At the time of his death in 2004, Offner was a consultant at the Urban Institute, where he contributed to breakthrough research on poverty in the United States. He coauthored, with Harry Holzer and Peter Edelman, Reconnecting Disadvantaged Young Men (Urban Institute Press 2006).
Before joining the Urban Institute in 2002, Offner was a research professor at the Institute for Health Care Research & Policy at Georgetown University. Earlier, he was commissioner for the District of Columbia's Commission on Health Care Finance, overseeing the city's Medicaid and State Children's Health Insurance Programs.
He served as the chief health and welfare counselor for the U.S. Senate Finance Committee, responsible for health and welfare policy development, including Medicare, Medicaid, Aid to Families with Dependent Children, and child welfare. During this time, he was a member of the White House Health Care Task Force and coordinator of welfare reform for President Bill Clinton's transition team. Offner was also a senior legislative assistant to U.S. Senator Daniel Patrick Moynihan and deputy director for the Ohio Department of Human Services. While serving in Ohio state government, Offner administered the state's cash assistance and Medicaid programs.

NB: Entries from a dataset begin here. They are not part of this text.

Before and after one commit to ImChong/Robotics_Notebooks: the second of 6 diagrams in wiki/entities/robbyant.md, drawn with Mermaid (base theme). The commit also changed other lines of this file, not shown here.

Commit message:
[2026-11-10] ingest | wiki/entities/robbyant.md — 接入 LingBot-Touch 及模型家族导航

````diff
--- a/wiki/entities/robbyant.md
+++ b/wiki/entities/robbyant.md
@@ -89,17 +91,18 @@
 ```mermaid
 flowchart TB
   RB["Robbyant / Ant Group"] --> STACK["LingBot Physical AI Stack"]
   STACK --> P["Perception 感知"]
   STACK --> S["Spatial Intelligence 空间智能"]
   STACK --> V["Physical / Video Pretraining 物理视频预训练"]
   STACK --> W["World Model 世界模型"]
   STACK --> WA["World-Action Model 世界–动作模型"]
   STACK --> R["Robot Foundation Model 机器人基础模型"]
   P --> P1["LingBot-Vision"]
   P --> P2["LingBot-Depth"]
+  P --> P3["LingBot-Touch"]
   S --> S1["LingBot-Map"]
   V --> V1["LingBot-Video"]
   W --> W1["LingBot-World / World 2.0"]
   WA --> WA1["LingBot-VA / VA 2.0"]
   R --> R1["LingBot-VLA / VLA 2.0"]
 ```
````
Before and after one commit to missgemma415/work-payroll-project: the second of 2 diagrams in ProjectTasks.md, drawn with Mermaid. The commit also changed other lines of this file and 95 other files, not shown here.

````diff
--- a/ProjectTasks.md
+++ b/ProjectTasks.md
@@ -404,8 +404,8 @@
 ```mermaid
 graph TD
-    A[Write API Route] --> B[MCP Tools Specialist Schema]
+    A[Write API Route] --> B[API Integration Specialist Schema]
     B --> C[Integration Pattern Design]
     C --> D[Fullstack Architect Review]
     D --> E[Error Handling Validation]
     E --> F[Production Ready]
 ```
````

Before his time in Ohio, Offner served in both houses of the Wisconsin Legislature. He represented the La Crosse area in the Wisconsin Senate from 1977 to 1984 and in the Assembly from 1975 to 1977. As a Wisconsin state senator, Offner was assistant majority leader, chaired the Joint Committee on Finance Subcommittee on Health and Social Services, and authored laws that licensed health-maintenance and preferred-provider organizations, established competency testing in public schools, and reformed the state's civil service system.
Offner grew up in Italy and earned a doctorate in economics from Princeton University. He also received a master's degree from the Woodrow Wilson School of Public and International Affairs at Princeton and a bachelor of arts degree, cum laude, from Amherst College. He authored numerous articles on health care, welfare, and social policy that were published in national journals, and he was a frequent contributor to the op-ed page of The Washington Post and other major newspapers.
2017: Katherine Baicker (Dean, University of Chicago Harris School of Public Policy), The Effect of Medicaid Spending, Health, and Well-Being: Evidence and Implications for Reform. *Video available upon request.
2016: Ron Haskins, Isabel Sawhill, and C. Eugene Steuerle (MA ’72, MS ’73, PhD ‘75), Improving Opportunities for Children, November 3, Urban Institute. Video
2014: Former Wisconsin Governor Tommy Thompson spoke September 30 in Madison. Video
2012: Former U.S. House Representative Steve Gunderson of Wisconsin, November 14 in Madison. Video
2011: Former U.S. House Representative David Obey of Wisconsin, November 30 at the Urban Institute in Washington, D.C. Video
2008: E.J. Dionne, Washington Post columnist
2007: Harry Holzer and Peter Edleman, co-authors of Reconnecting Disadvantaged Young Men